For 2010 Nielsen BookScan, which tracks nearly all retail book sales, has reported consumer sales in the UK market of £1.72bn and 229.3m books. This is an average selling price (not cover price) of £7.51 per copy. The figures show a decline from the previous year of 2.7 per cent (by volume) and 1.7 per cent (by value). The average selling price rose by 7p.

In the top ten titles are books by Jamie Oliver, Stieg Larsson (all three of the Millennium Trilogy), Dan Brown, Stephanie Meyer, and David Nicholls (One Day). The top ten titles sold 10.5m copies, with Jamie Oliver’s 30-Minute Meals selling a staggering 1.2m copies at an average selling price of £13.59 – worth £16m. It has been hailed as the fastest selling non-fiction book of all time.

Robert McCrum in the Observer commented: ‘If you persist in the belief that ours is a sophisticated book-buying society, look at the top sellers for 2010. The figures are just in and, for anyone hoping for evidence of some uplift in popular taste, they provide a sobering reality check.’

The top five publishing groups in 2010 were Hachette, Random House, Penguin, HarperCollins, and Pan Macmillan.

Last year’s figures are based on a 53-week year for BookScan, in order to catch up with the calendar year. Without the 53rd week there would have been a larger drop in sales: down 4.3 per cent (by volume) and 3.2 per cent (by value).
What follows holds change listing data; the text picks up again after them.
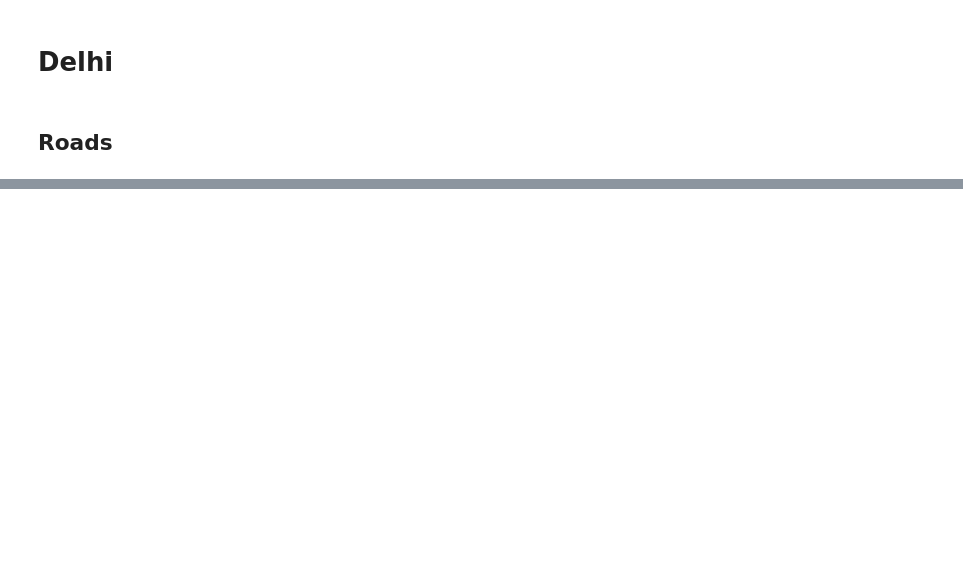
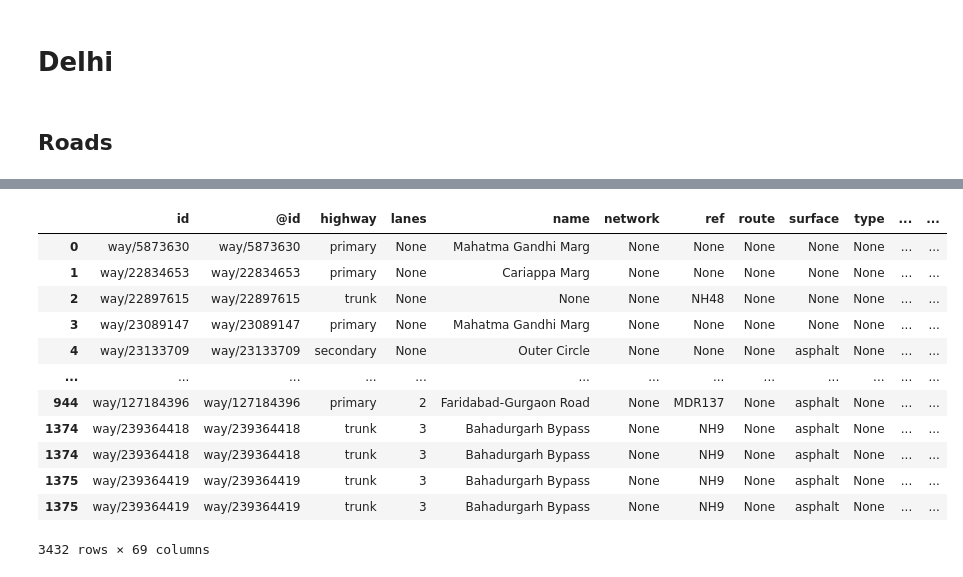
Before and after one commit to akazukin5151/comparative-accessibility, a Jupyter notebook: delhi centrality.ipynb, the cells around one changed output, grey strips where cells are left out. Drawn from its saved outputs; the diff is of its cells as text; code cells hidden in the pictures; blank space fills up the shorter version.

```diff
--- a/delhi centrality.ipynb
+++ b/delhi centrality.ipynb
@@ -20,2 +37,19 @@ df.geometry = df.geometry.to_crs(3857)
+# %%
+df_fixed = pd.concat([df[df.geometry.geom_type != 'MultiLineString'], exploded])
+df_fixed
+# %% [output]
+|  | id | @id | highway | lanes | name | network | ref | route | surface | type | ... | ... |
+| 0 | way/5873630 | way/5873630 | primary | None | Mahatma Gandhi Marg | None | None | None | None | None | ... | ... |
+| 1 | way/22834653 | way/22834653 | primary | None | Cariappa Marg | None | None | None | None | None | ... | ... |
+| 2 | way/22897615 | way/22897615 | trunk | None | None | None | NH48 | None | None | None | ... | ... |
+| 3 | way/23089147 | way/23089147 | primary | None | Mahatma Gandhi Marg | None | None | None | None | None | ... | ... |
+| 4 | way/23133709 | way/23133709 | secondary | None | Outer Circle | None | None | None | asphalt | None | ... | ... |
+| ... | ... | ... | ... | ... | ... | ... | ... | ... | ... | ... | ... | ... |
+| 944 | way/127184396 | way/127184396 | primary | 2 | Faridabad-Gurgaon Road | None | MDR137 | None | asphalt | None | ... | ... |
+| 1374 | way/239364418 | way/239364418 | trunk | 3 | Bahadurgarh Bypass | None | NH9 | None | asphalt | None | ... | ... |
+| 1374 | way/239364418 | way/239364418 | trunk | 3 | Bahadurgarh Bypass | None | NH9 | None | asphalt | None | ... | ... |
+| 1375 | way/239364419 | way/239364419 | trunk | 3 | Bahadurgarh Bypass | None | NH9 | None | asphalt | None | ... | ... |
+| 1375 | way/239364419 | way/239364419 | trunk | 3 | Bahadurgarh Bypass | None | NH9 | None | asphalt | None | ... | ... |
+3432 rows × 69 columns
 # %%
 #https://networkx.org/documentation/latest/auto_examples/geospatial/plot_lines.html#sphx-glr-auto-examples-geospatial-plot-lines-py
```
Also changed, not shown: parts of 7 cells of this notebook, 3 other files.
Consumer book publishing is the high-risk end of the business: book failures are frequent but the rewards from ‘bestsellers’ – some of which are quite unexpected – can be great. At the top end of the spectrum is the Harry Potter series. The potential readers are varied, spread thinly through the population, expensive to reach, difficult to identify, and have tastes and interests that can be described generally but are not easily matched to a particular book. Publishers bet to a great extent on their judgement of public taste and interests – notoriously unpredictable. Sometimes the publication of a book creates its own market. And the authors whose work arouses growing interest can develop a personal readership, thereby creating their own markets – perhaps attaining a ‘brand name’ following, especially in fiction. Publishers compete fiercely for their books.